■ Dataset extract:
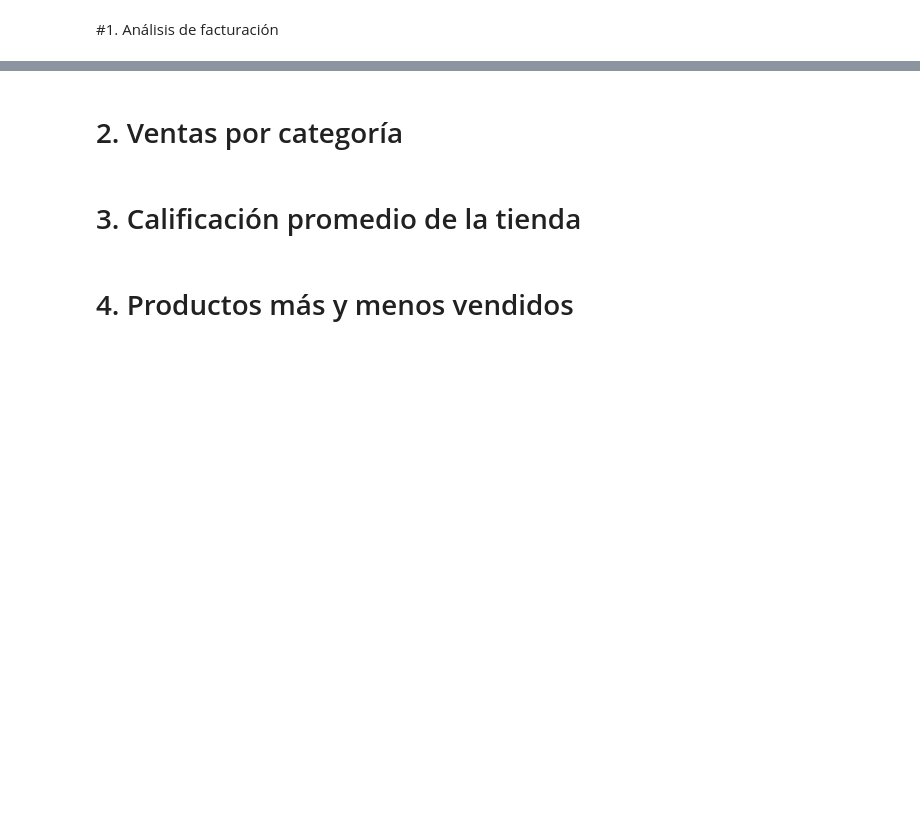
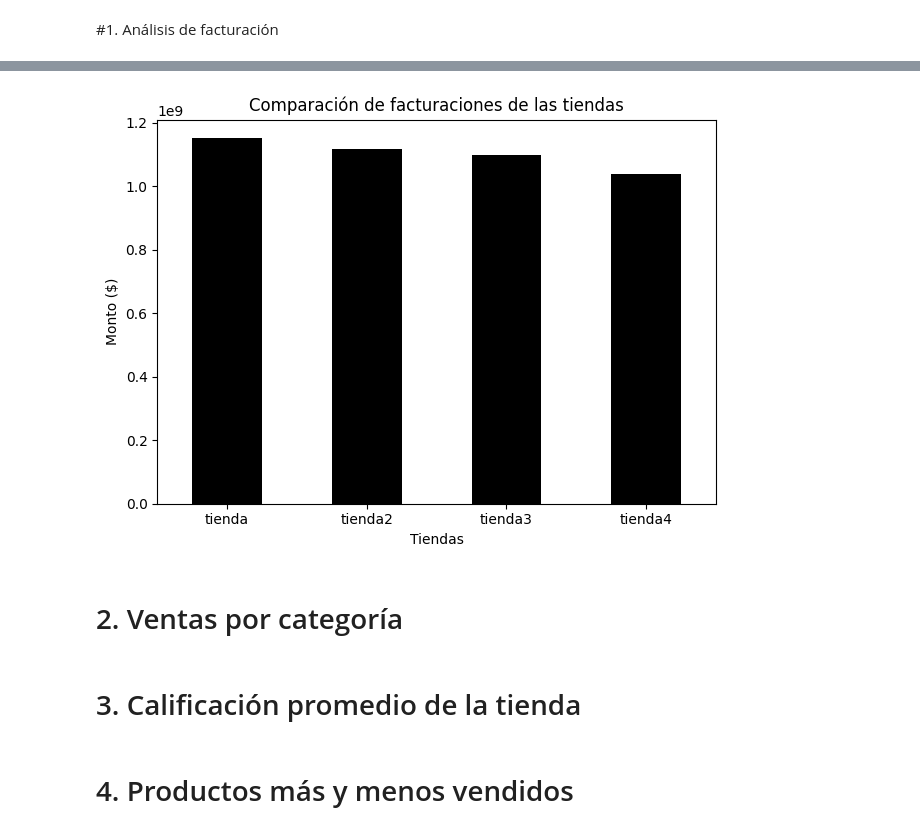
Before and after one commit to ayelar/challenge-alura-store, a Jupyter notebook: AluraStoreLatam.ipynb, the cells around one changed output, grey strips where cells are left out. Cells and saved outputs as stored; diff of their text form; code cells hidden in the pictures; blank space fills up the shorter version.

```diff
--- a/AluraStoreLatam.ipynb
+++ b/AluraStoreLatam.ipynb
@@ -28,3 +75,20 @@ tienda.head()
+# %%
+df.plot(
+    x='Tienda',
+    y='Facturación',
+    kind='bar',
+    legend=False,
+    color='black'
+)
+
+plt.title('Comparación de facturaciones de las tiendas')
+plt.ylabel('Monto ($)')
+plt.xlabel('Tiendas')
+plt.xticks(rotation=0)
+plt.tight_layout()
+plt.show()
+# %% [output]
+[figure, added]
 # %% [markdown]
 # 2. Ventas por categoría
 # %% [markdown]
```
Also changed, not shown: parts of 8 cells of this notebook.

==

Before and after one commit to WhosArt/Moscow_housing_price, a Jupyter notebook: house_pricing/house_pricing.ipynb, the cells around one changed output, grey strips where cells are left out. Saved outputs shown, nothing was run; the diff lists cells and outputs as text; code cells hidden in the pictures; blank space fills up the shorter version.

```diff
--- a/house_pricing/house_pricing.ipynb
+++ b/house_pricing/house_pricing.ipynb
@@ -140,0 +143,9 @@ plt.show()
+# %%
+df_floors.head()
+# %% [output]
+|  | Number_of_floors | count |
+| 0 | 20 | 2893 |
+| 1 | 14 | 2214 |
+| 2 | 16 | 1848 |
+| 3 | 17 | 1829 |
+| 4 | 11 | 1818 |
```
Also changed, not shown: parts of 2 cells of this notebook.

...

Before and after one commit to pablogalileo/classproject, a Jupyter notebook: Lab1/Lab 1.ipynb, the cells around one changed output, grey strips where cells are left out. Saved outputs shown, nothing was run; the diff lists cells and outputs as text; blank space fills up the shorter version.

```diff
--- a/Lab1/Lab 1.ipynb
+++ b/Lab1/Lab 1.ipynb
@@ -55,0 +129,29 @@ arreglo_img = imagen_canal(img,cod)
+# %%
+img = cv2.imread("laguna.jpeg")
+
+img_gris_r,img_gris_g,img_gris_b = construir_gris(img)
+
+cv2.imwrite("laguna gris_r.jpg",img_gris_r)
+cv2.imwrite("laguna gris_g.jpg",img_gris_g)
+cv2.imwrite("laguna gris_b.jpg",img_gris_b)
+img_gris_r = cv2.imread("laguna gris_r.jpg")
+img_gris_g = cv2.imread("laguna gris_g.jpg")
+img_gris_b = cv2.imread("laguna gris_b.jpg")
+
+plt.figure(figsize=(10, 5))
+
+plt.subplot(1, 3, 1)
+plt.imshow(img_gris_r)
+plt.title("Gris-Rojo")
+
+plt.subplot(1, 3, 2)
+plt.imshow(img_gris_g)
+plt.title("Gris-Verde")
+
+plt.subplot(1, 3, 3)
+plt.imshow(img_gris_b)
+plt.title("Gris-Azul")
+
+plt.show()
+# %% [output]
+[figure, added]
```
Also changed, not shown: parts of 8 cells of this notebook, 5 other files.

■ Problem requirements: Whenever the word "imread" shows up in a line above, copy that line.

■ Solution to this problem:
+img = cv2.imread("laguna.jpeg")
+img_gris_r = cv2.imread("laguna gris_r.jpg")
+img_gris_g = cv2.imread("laguna gris_g.jpg")
+img_gris_b = cv2.imread("laguna gris_b.jpg")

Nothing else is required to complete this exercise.